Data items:
★ ★ ★
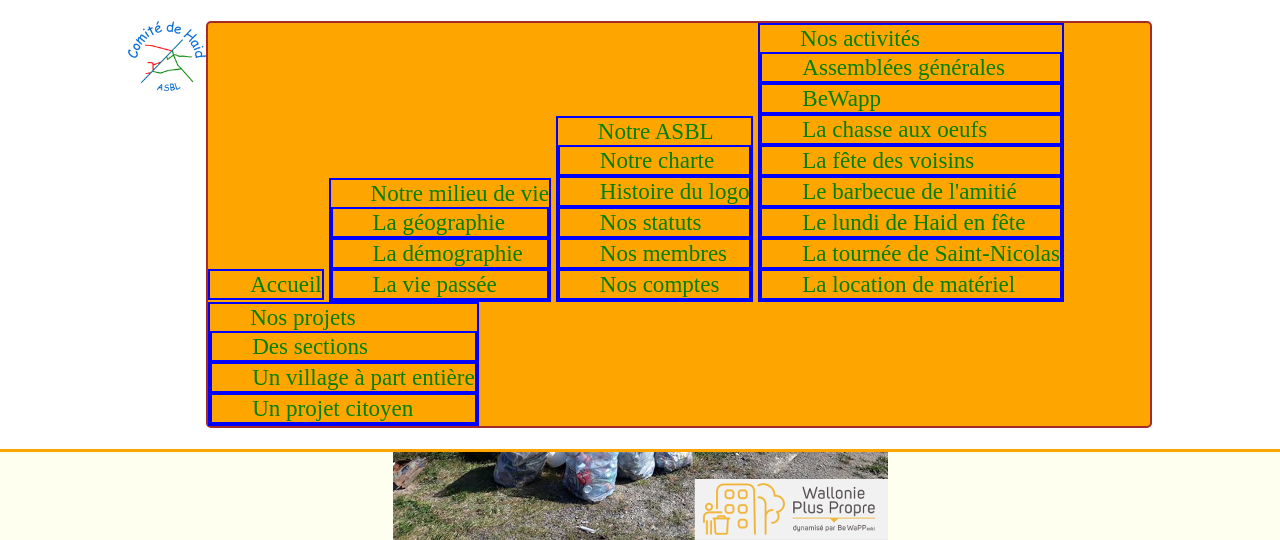
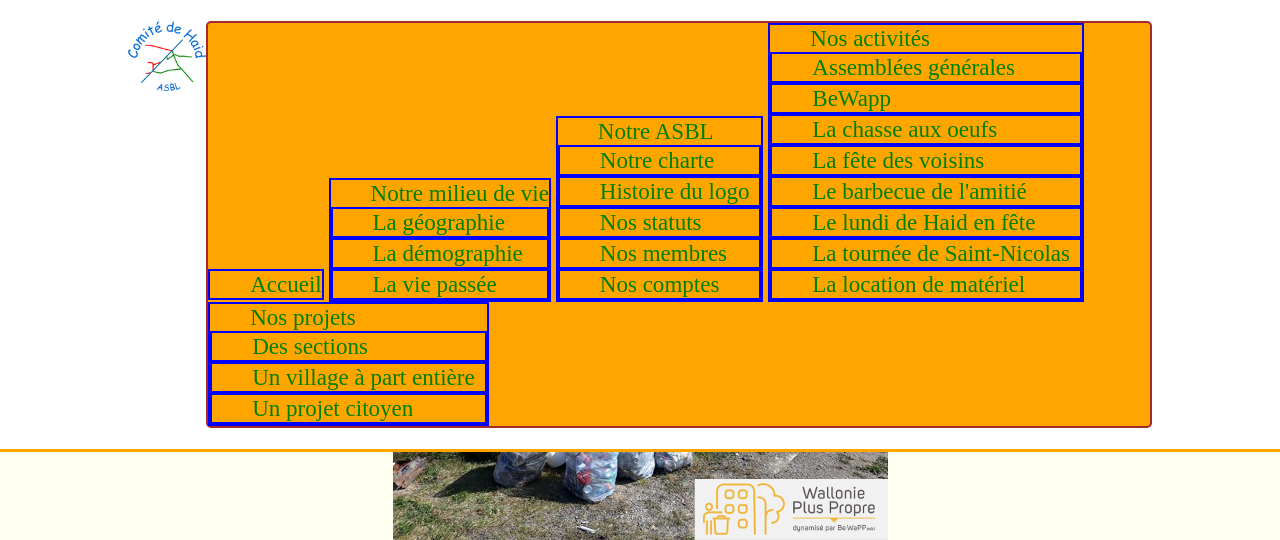
Before and after one commit to comithaid/Haid.be, a PHP site: page /BeWapp.html in a window 1280 px wide. Shown: the top 540 px of the page. Run offline with PHP 8.4, Linux system fonts and the light colour scheme.

Commit message:
Update style.css

```diff
--- a/style.css
+++ b/style.css
@@ -124,10 +124,10 @@ span {
     	padding:0px;
 	border: solid 2px blue;
 }
+/* menu et sous-menu en colonne */
 #menu-deroulant ul li {
     	display: flex;
-	padding: 0px;
-    	color:white;
+	padding: 0px 10px 0px 0px;
 }
 /*#menu-deroulant a {
     	text-decoration: none;
```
★ ★ ★
What the exercise asks: Exactly as written, restate all of the data, leaving out the images.

Exercise result:
Before and after one commit to comithaid/Haid.be, a PHP site: page /BeWapp.html in a window 1280 px wide. Shown: the top 540 px of the page. Run offline with PHP 8.4, Linux system fonts and the light colour scheme.

Commit message:
Update style.css

```diff
--- a/style.css
+++ b/style.css
@@ -124,10 +124,10 @@ span {
     	padding:0px;
 	border: solid 2px blue;
 }
+/* menu et sous-menu en colonne */
 #menu-deroulant ul li {
     	display: flex;
-	padding: 0px;
-    	color:white;
+	padding: 0px 10px 0px 0px;
 }
 /*#menu-deroulant a {
     	text-decoration: none;
```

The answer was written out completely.